(Stored data entries)
───
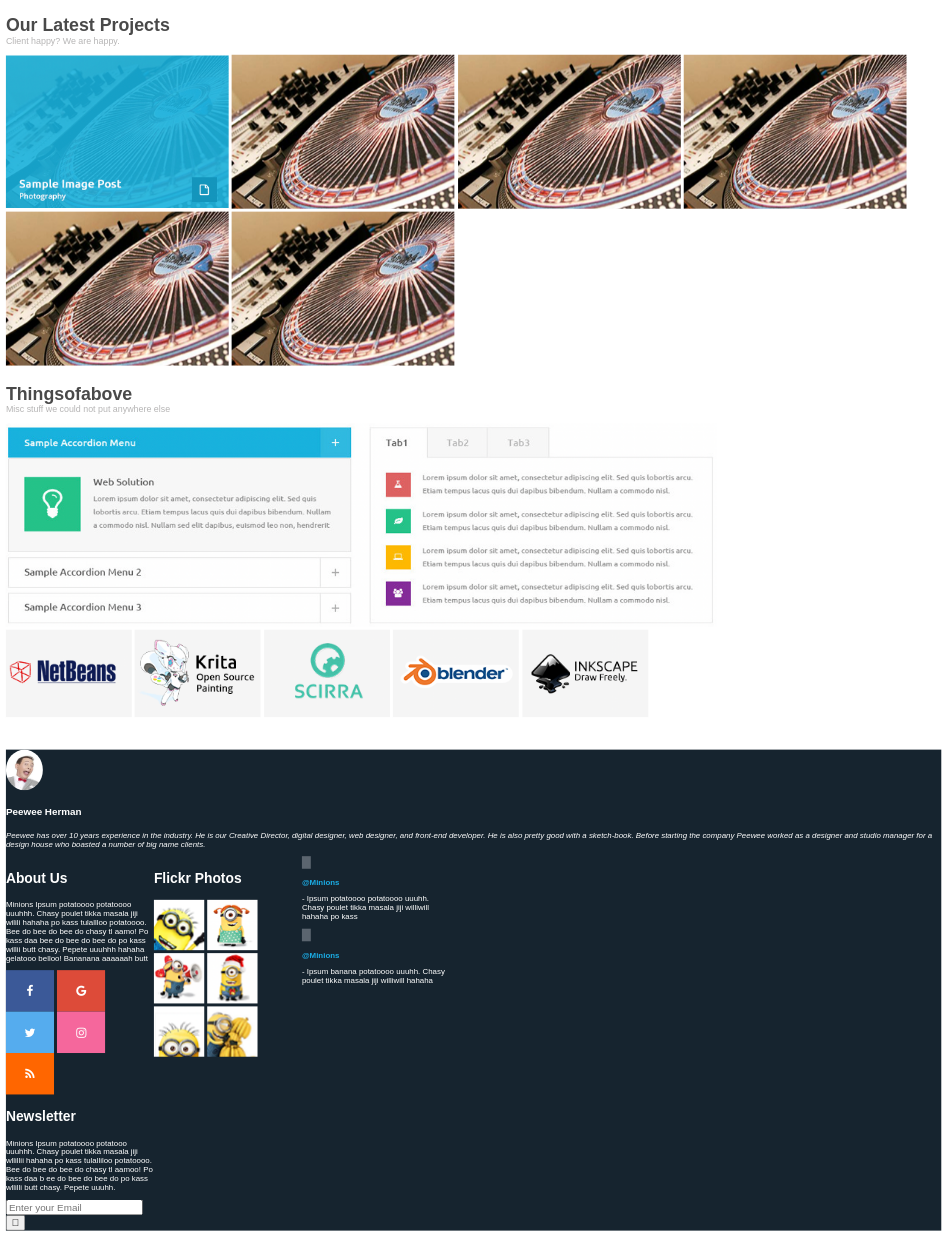
Repository: atran02/project1
Page: index.html
The author's editor kept a copy of each file at every save. The page is drawn from the files as they stood at one save, then again after the next save.
The browser window is 1280 px wide. The pictures show the whole page, at 74% of full size.

Above is the page before, as saved 2022-01-28 14:45:47.

After the next save:
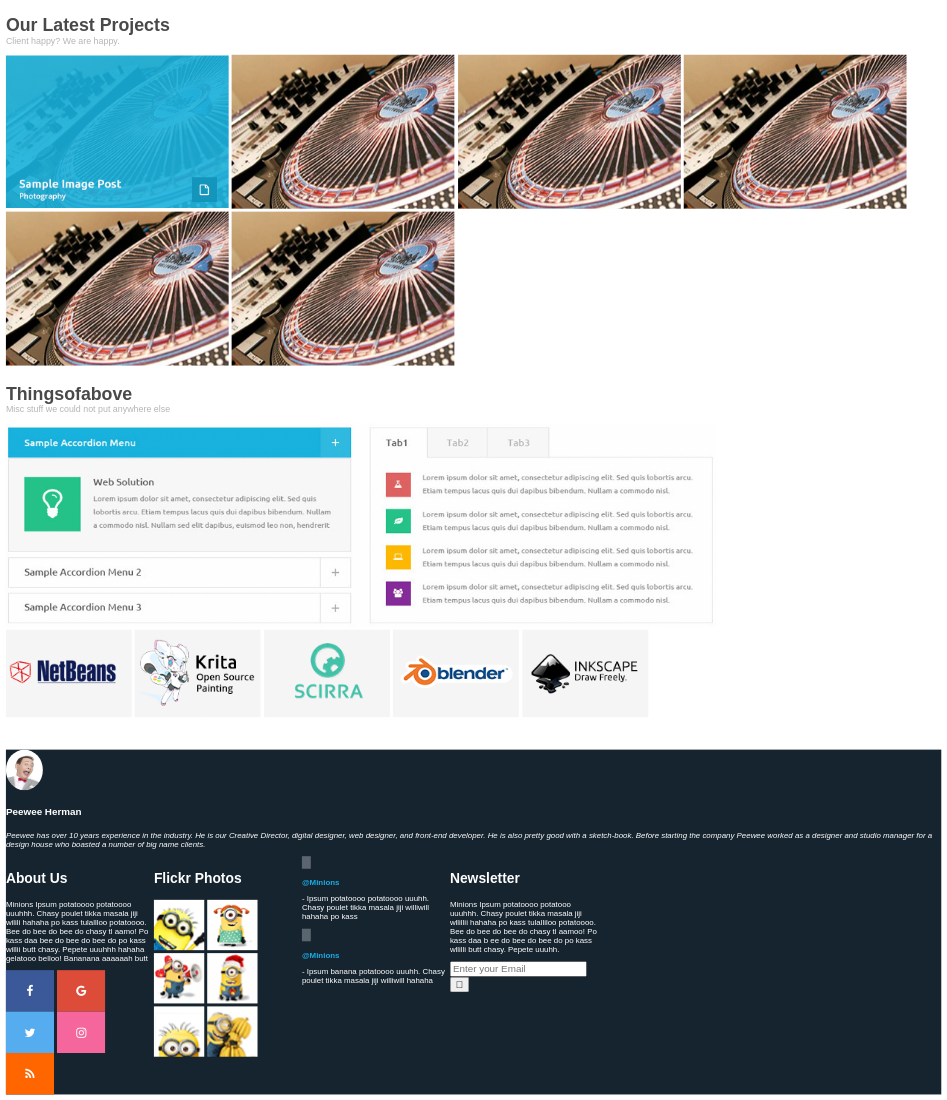
Saved 15 s later.
--- a/css/metrolics.css
+++ b/css/metrolics.css
@@ -27,7 +27,7 @@
 /* Footer */
 .grid-container {
     display: grid;
-    grid-template-columns: repeat(3, 200px);
+    grid-template-columns: repeat(4, 200px);
 }
 .footer {
     background-color: #16242f;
───
INSTRUCTIONS FOR THE TASK >>
Every line in the data above needs to be given again exactly, pictures aside.

EXERCISE RESULT >>
Repository: atran02/project1
Page: index.html
The author's editor kept a copy of each file at every save. The page is drawn from the files as they stood at one save, then again after the next save.
The browser window is 1280 px wide. The pictures show the whole page, at 74% of full size.

Above is the page before, as saved 2022-01-28 14:45:47.

After the next save:
Saved 15 s later.
--- a/css/metrolics.css
+++ b/css/metrolics.css
@@ -27,7 +27,7 @@
 /* Footer */
 .grid-container {
     display: grid;
-    grid-template-columns: repeat(3, 200px);
+    grid-template-columns: repeat(4, 200px);
 }
 .footer {
     background-color: #16242f;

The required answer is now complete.